[[ Source material, beginning ]]

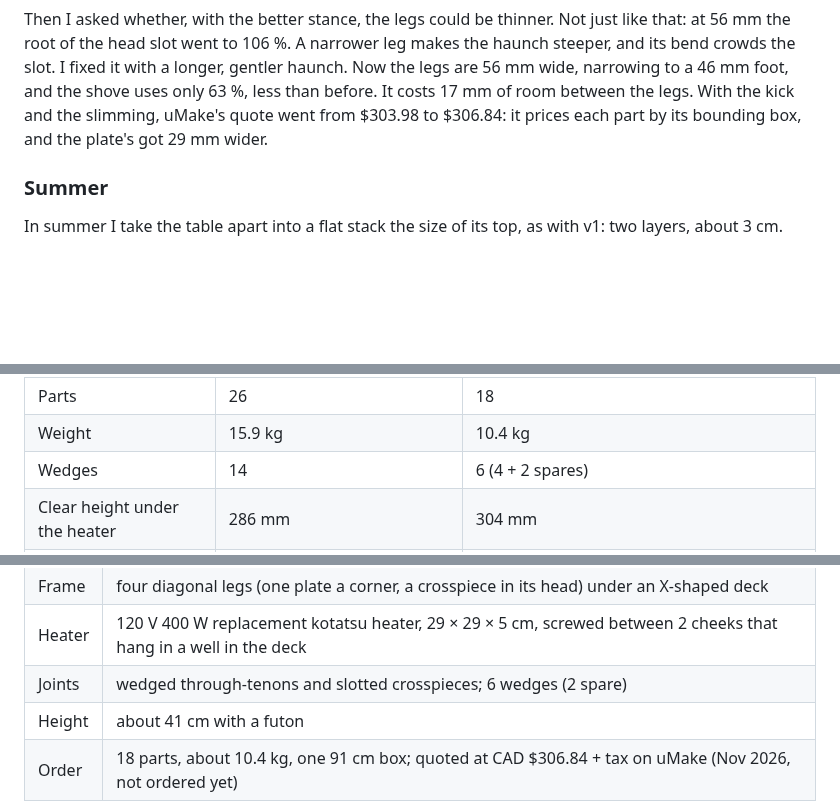
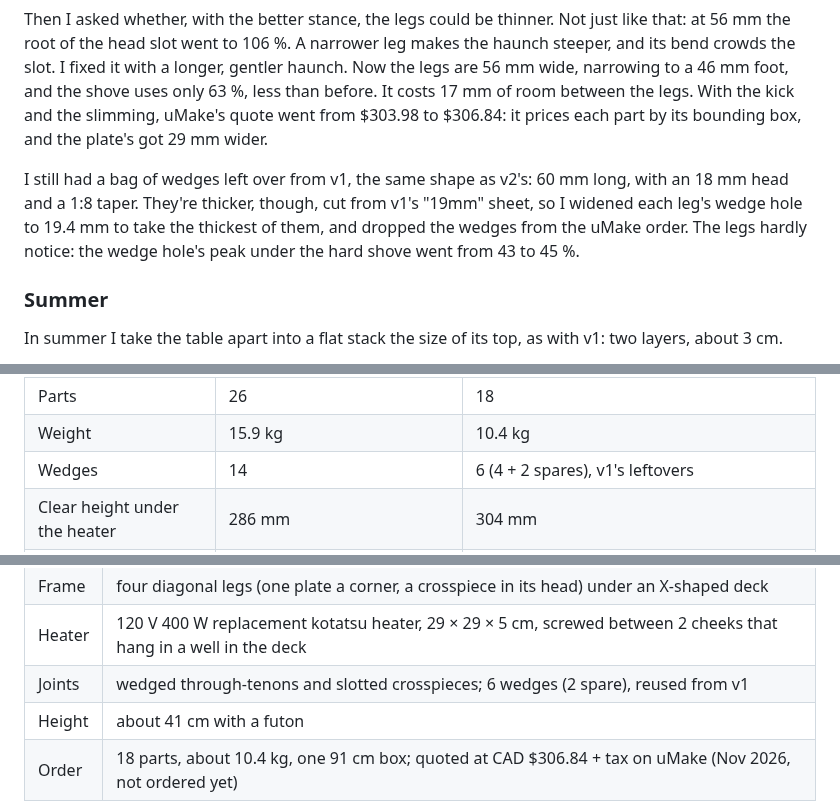
Before and after one commit to cv/kotatsu, a Markdown page: README.md, 3 parts joined by grey strips. Rendered like a GitHub page; blank space fills up the shorter version.

Commit message:
docs: v1's wedges reused, 12 parts to order (PLAN, README)

```diff
--- a/README.md
+++ b/README.md
@@ -508,6 +508,11 @@ with a longer, gentler haunch. Now the legs are 56 mm wide, narrowing to a 46 mm
 63 %, less than before. It costs 17 mm of room between the legs. With the kick and the slimming, uMake's
 quote went from $303.98 to $306.84: it prices each part by its bounding box, and the plate's got 29 mm wider.
 
+I still had a bag of wedges left over from v1, the same shape as v2's: 60 mm long, with an 18 mm head and a 1:8
+taper. They're thicker, though, cut from v1's "19mm" sheet, so I widened each leg's wedge hole to 19.4 mm to take
+the thickest of them, and dropped the wedges from the uMake order. The legs hardly notice: the wedge hole's peak
+under the hard shove went from 43 to 45 %.
+
 ### Summer
 
 In summer I take the table apart into a flat stack the size of its top, as with v1: two layers, about 3 cm.
@@ -534,7 +539,7 @@ wedges go from 14 to 6, and every corner is rounder.
 |---|---|---|
 | Parts | 26 | 18 |
 | Weight | 15.9 kg | 10.4 kg |
-| Wedges | 14 | 6 (4 + 2 spares) |
+| Wedges | 14 | 6 (4 + 2 spares), v1's leftovers |
 | Clear height under the heater | 286 mm | 304 mm |
 | A hard 200 N shove, finite elements | not checked | 63 % of the legs' strength, 6.1 mm of sway |
 | uMake | $353.33 in the cart ($405.83 once uMake finalized it) | $306.84 (a quote, not an order; about $344 with tax; the "+" legs quoted $328.02) |
@@ -577,7 +582,7 @@ them is at **https://github.com/cv/kotatsu**.
 | Top | 860 × 860 × 15 mm squircle, one piece, sits loose on the frame with the futon in between |
 | Frame | four diagonal legs (one plate a corner, a crosspiece in its head) under an X-shaped deck |
 | Heater | 120 V 400 W replacement kotatsu heater, 29 × 29 × 5 cm, screwed between 2 cheeks that hang in a well in the deck |
-| Joints | wedged through-tenons and slotted crosspieces; 6 wedges (2 spare) |
+| Joints | wedged through-tenons and slotted crosspieces; 6 wedges (2 spare), reused from v1 |
 | Height | about 41 cm with a futon |
 | Order | 18 parts, about 10.4 kg, one 91 cm box; quoted at CAD $306.84 + tax on uMake (Nov 2026, not ordered yet) |
 
```
Also changed, not shown: PLAN.md (+4 -4 lines).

[[ Source material, end ]]

**Your goal**
Return a copy of every line in the records that includes the string "uMake".

**Expected output**
 63 %, less than before. It costs 17 mm of room between the legs. With the kick and the slimming, uMake's
+the thickest of them, and dropped the wedges from the uMake order. The legs hardly notice: the wedge hole's peak
 | uMake | $353.33 in the cart ($405.83 once uMake finalized it) | $306.84 (a quote, not an order; about $344 with tax; the "+" legs quoted $328.02) |
 | Order | 18 parts, about 10.4 kg, one 91 cm box; quoted at CAD $306.84 + tax on uMake (Nov 2026, not ordered yet) |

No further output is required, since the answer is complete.